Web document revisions
-*-

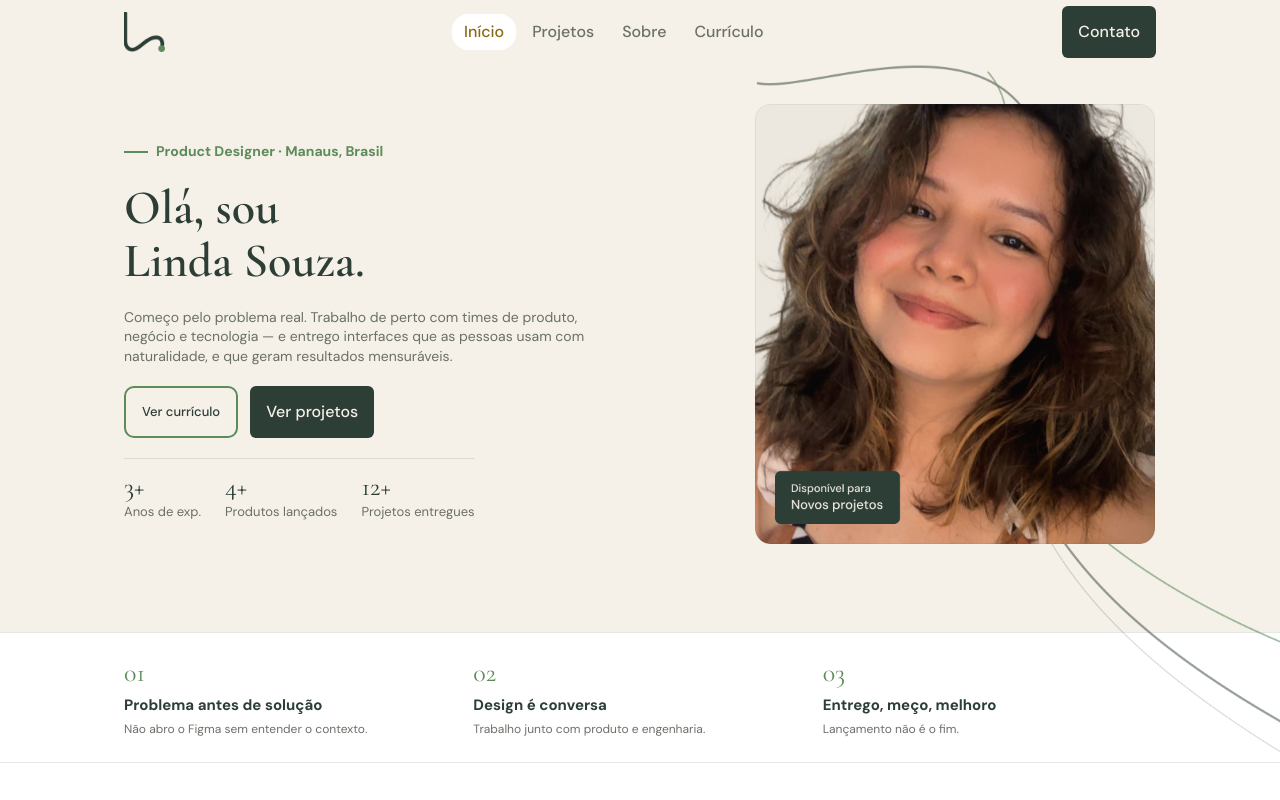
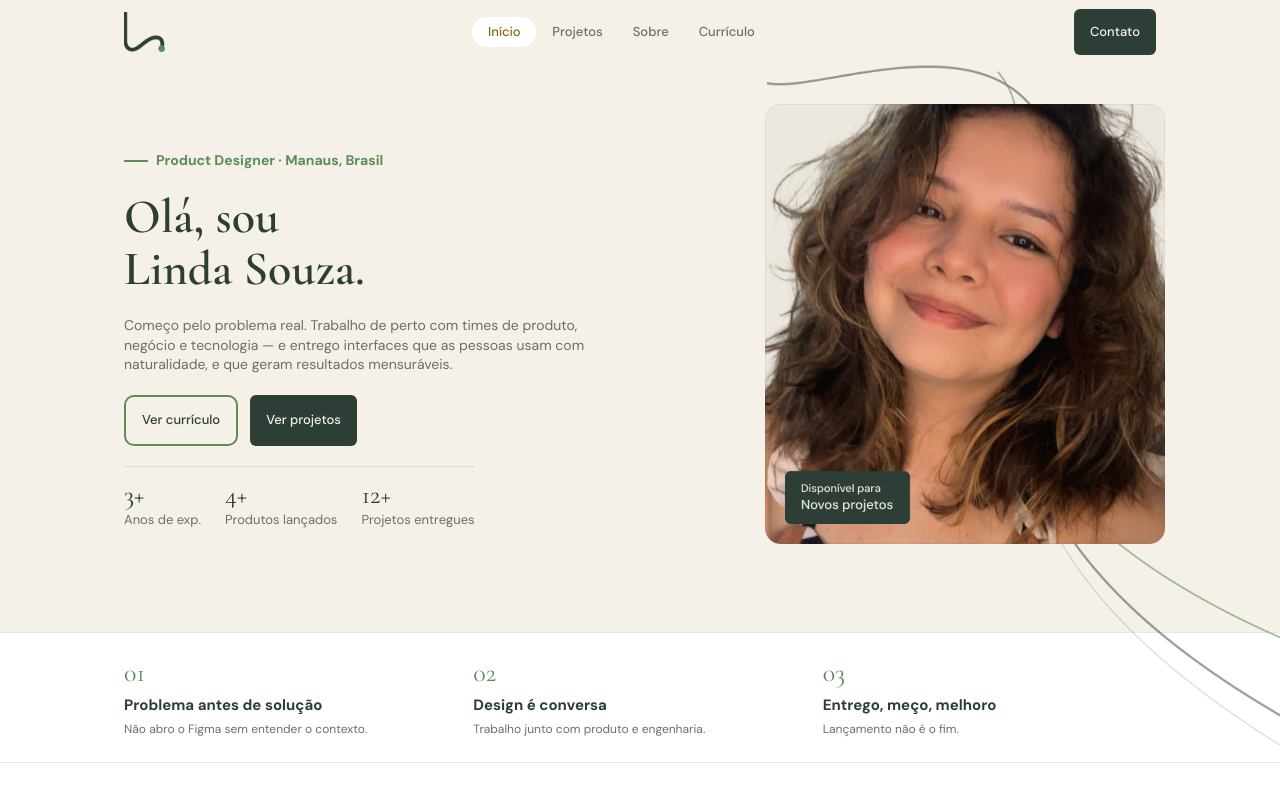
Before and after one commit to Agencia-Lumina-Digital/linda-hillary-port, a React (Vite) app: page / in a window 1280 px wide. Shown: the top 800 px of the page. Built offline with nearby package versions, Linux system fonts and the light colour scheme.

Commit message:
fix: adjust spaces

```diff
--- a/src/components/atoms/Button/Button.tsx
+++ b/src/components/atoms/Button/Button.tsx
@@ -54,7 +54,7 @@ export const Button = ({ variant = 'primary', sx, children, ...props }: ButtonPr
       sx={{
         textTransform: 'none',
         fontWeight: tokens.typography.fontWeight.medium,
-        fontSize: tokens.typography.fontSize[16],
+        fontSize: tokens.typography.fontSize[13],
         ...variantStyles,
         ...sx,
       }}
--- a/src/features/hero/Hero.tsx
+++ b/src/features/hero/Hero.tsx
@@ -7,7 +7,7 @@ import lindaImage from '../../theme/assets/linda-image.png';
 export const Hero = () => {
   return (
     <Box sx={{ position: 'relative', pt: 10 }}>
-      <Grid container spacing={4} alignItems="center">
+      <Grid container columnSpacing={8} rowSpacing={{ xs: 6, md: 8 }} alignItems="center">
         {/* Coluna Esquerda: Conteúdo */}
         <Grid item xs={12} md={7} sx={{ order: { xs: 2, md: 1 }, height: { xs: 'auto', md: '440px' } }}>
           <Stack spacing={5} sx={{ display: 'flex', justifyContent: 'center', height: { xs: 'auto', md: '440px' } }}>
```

-*-

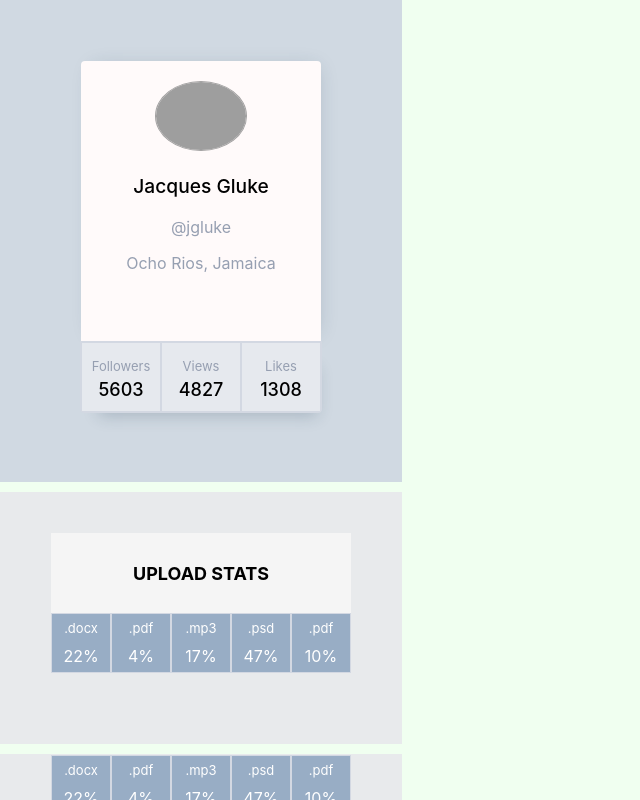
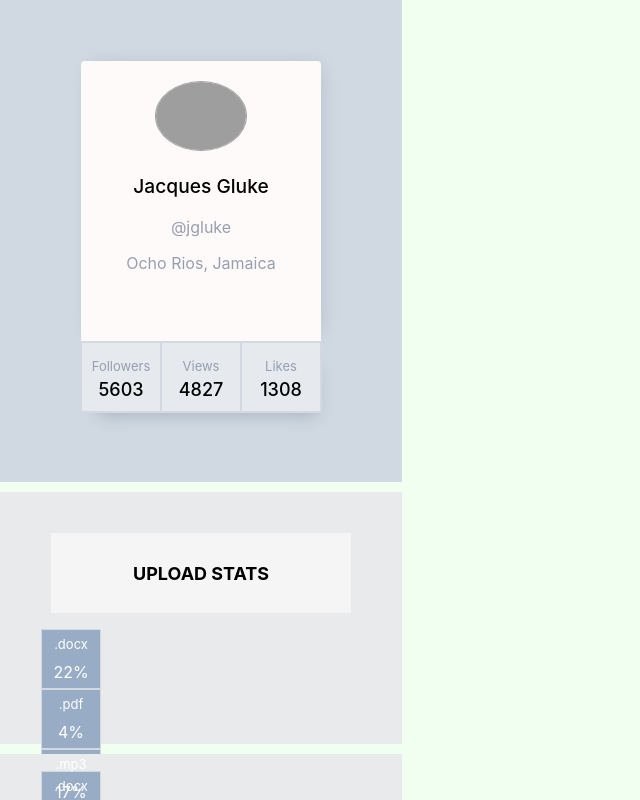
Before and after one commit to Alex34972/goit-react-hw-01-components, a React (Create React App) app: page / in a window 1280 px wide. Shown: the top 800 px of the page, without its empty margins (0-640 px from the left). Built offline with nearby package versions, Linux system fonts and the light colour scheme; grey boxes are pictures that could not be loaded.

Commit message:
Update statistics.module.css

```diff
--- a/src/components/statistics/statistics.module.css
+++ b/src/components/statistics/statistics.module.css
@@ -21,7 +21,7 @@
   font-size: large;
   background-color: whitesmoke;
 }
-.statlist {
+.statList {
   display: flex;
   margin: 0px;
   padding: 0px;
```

-*-

> [DESCRIPTION OF THE TASK]: Determine the number of lines in the records that contain the word "components", and provide that number alone.

> [OUTPUT FOR THIS TASK]: 5